Posted: Sep 27, 2013 10:06 PM by Erin Steuber
Updated: Sep 27, 2013 10:11 PM
A Chicago based rap group is speaking out about the recent controversy surrounding their rap song making an appearance in a Vermillion Parish classroom. As we told you last week a mother was outraged when she saw that her 9-year-old son's homework contained the word "pimp."
It's an incident the superintendent says was contained to just one class at Eaton Park Elementary, but the rap trio, Do or Die, says they're honored their song "Po Pimp" was part of the fourth grade assignment. They have even said they are willing to come speak to the parents, students and staff here in Louisiana.
It's a song that climbed the charts in the mid-90's, but this hit is now the center of controversy in a Vermillion Parish classroom.
"I don't send my son to school to learn these type of life lessons. Especially at the age of nine," said Brittney Badeaux.
Do or Die's chart topper "Po Pimp" was used in reference to rapper Twista on a fourth grader's homework. And the rap trio sees nothing wrong with it.
"If my kid came to me and asked me what's a pimp, I'm going to explain that to them," said Rapper AK. "At the end of the day if he knows what it is, or she knows what it is, I did my part. Now they know what it is and they're not ignorant to what a pimp is."
AK says music, in any form, should be used to help educate students, and in the case of their song, "pimp" has another meaning.
"Personally inspiring many people," said AK. "Then beyond that you have all these things saying pimp ride and things of that nature. It wasn't meant to be negative, it was meant to be used in a positive way."
But the district doesn't see it that way, and the worksheet has since been pulled.
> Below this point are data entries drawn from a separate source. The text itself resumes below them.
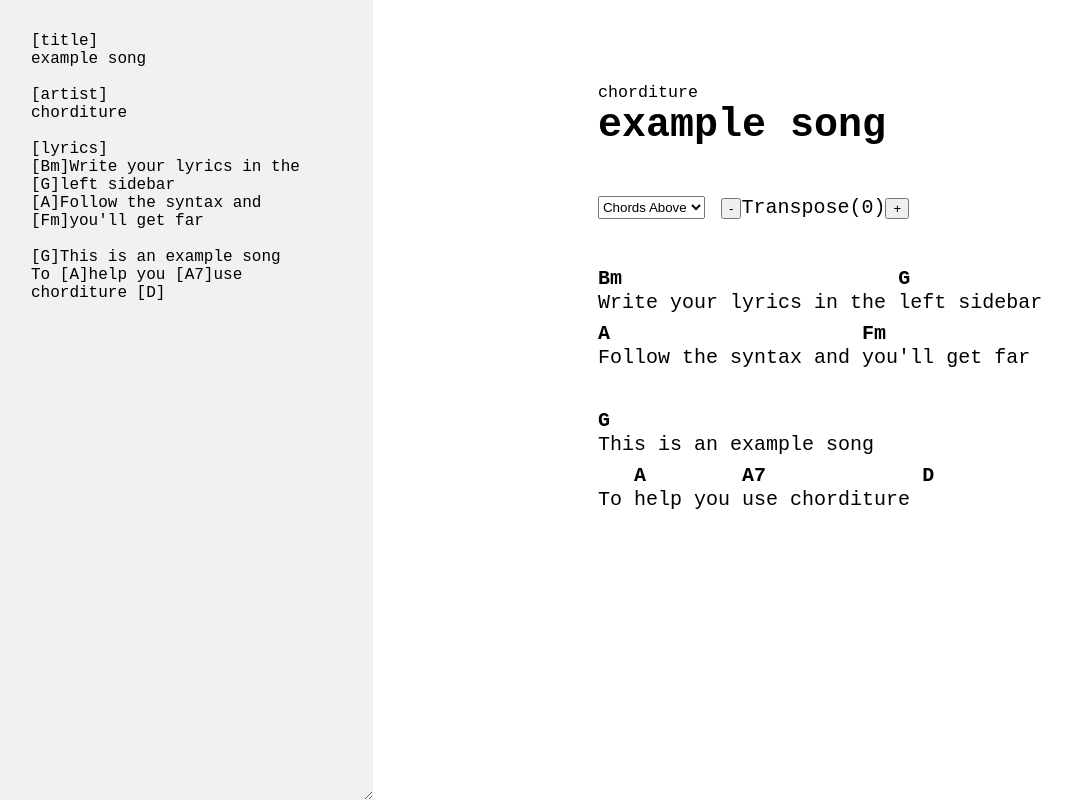
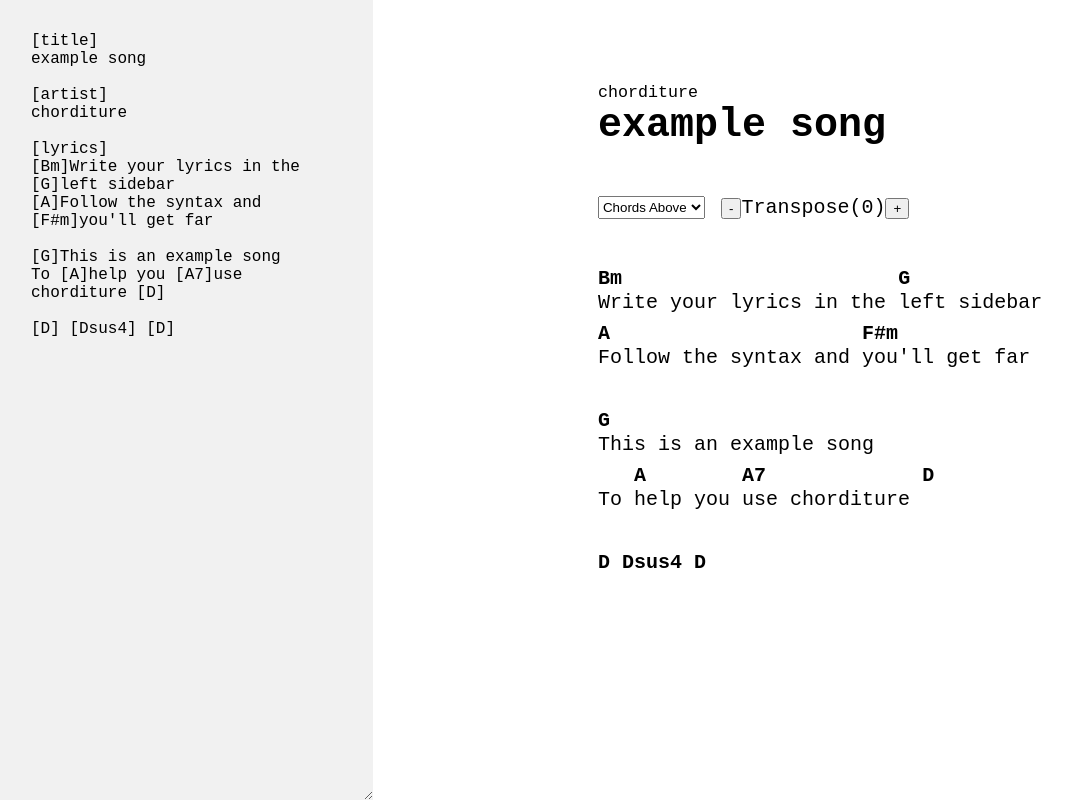
Before and after one commit to tinyshipdev/chorditure, a Next.js app: page /editor in a window 1280 px wide. Shown: the whole page, without its empty margins (1-1073 px from the left). Built offline with nearby package versions, Linux system fonts and the light colour scheme.

Commit message:
update editor song

```diff
--- a/src/components/Editor.tsx
+++ b/src/components/Editor.tsx
@@ -11,10 +11,12 @@ chorditure
 
 [lyrics]
 [Bm]Write your lyrics in the [G]left sidebar
-[A]Follow the syntax and [Fm]you'll get far
+[A]Follow the syntax and [F#m]you'll get far
 
 [G]This is an example song
-To [A]help you [A7]use chorditure [D]`
+To [A]help you [A7]use chorditure [D]
+
+[D] [Dsus4] [D]`
 
 interface Props {
 }
```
"What was sent home was wrong, I admit that," said Vermillion Superintendent Jerome Puyau. "But we give complete autonomy to our teachers, who was going to take the fall? I took the heat but now that is my rock I'm building upon."
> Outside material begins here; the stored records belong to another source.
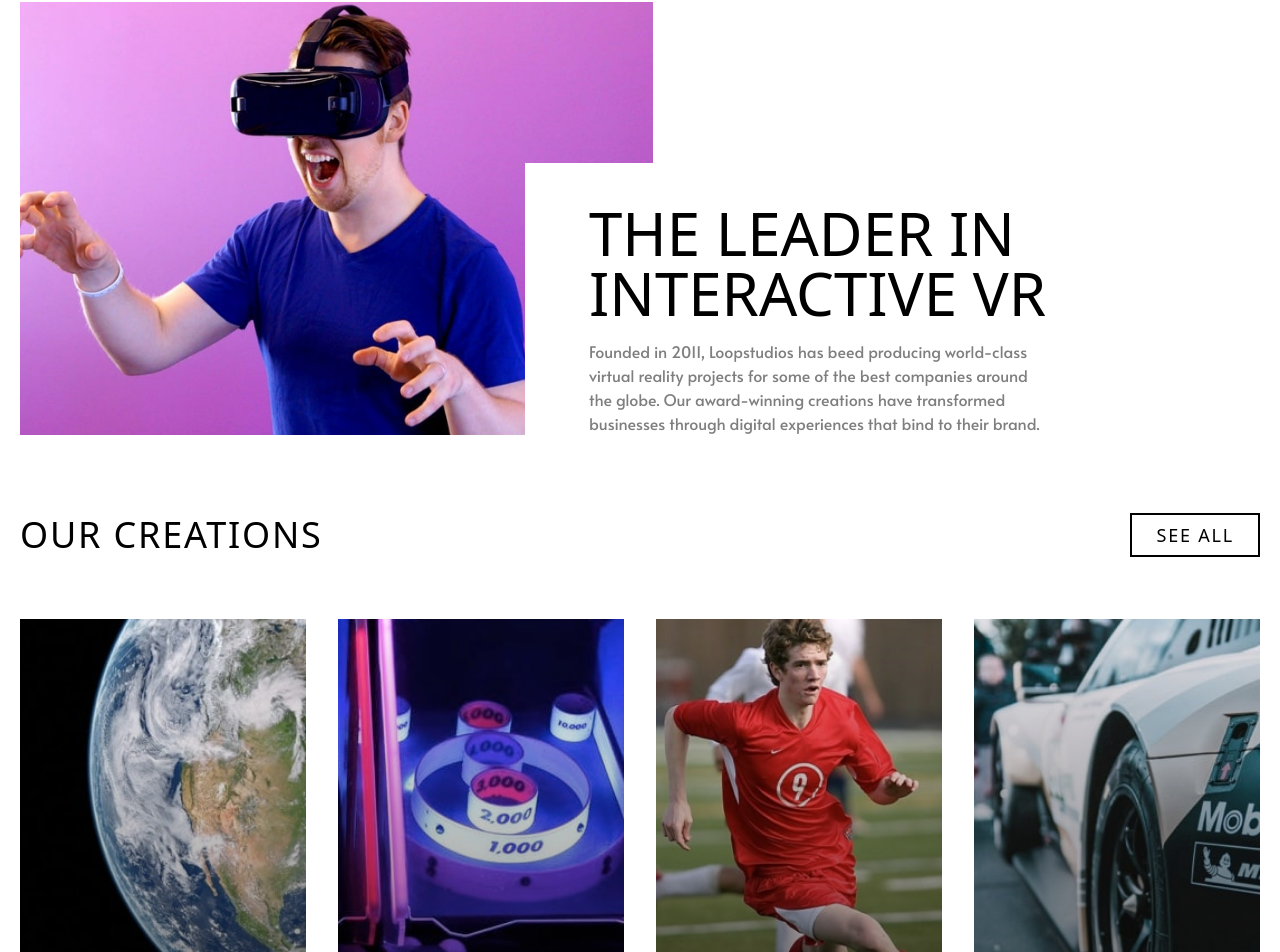
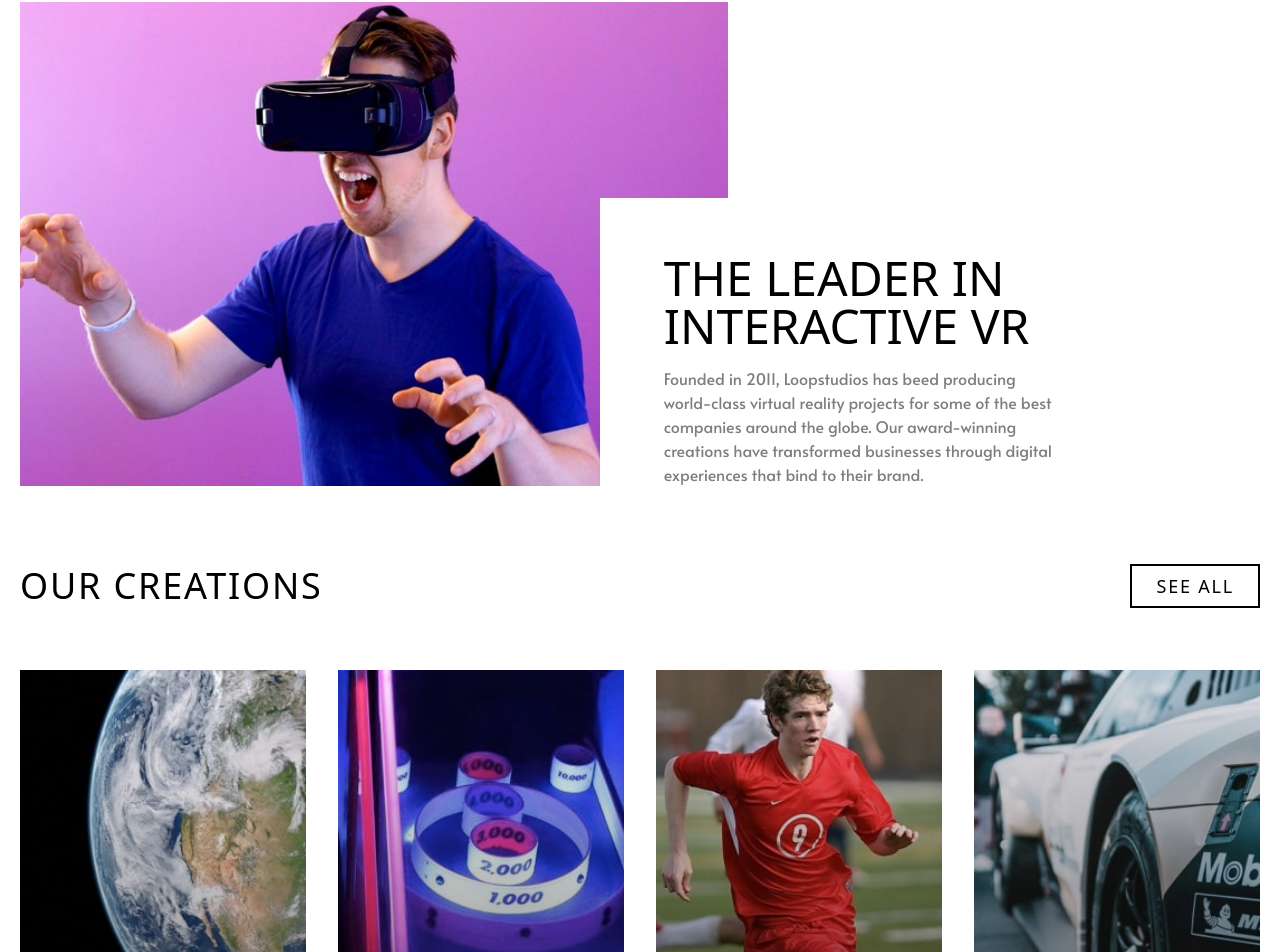
Before and after one commit to MIKOXO/LoopStudios, a React (Vite) app: page / in a window 1280 px wide. Shown: the part 874-1826 px from the top of the page. Built offline with nearby package versions, Linux system fonts and the light colour scheme.

Commit message:
Updated and Finall

```diff
--- a/src/components/About.jsx
+++ b/src/components/About.jsx
@@ -1,4 +1,3 @@
-/* eslint-disable no-unused-vars */
 import React from "react";
 import image1 from "../assets/desktop/image-interactive.jpg";
 import image2 from "../assets/mobile/image-interactive.jpg";
@@ -9,10 +8,10 @@ const About = () => {
       <div className="flex flex-col gap-4 justify-between items-center lg:items-end lg:flex-row">
         <div>
           <img src={image2} className="block lg:hidden" />
-          <img src={image1} className="hidden w-[150rem] lg:block" />
+          <img src={image1} className="hidden w-[200rem] lg:block" />
         </div>
-        <div className="text-center bg-white lg:text-left lg:relative md:px-16 md:pt-6 md:-left-36">
-          <h1 className="uppercase text-4xl font-light my-4 xl:text-6xl">
+        <div className="text-center bg-white lg:text-left lg:relative md:px-16 md:pt-10 md:-left-36">
+          <h1 className="uppercase text-4xl font-light my-4 xl:text-5xl">
             The leader in interactive vr
           </h1>
           <p className="font-alata opacity-50 w-[90%] mx-auto lg:mx-0 lg:w-full">
```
"Look at it like this. Yes it's your child and you're supposed to protect them, but don't over protect to the point that they don't understand what's going on around them," said AK.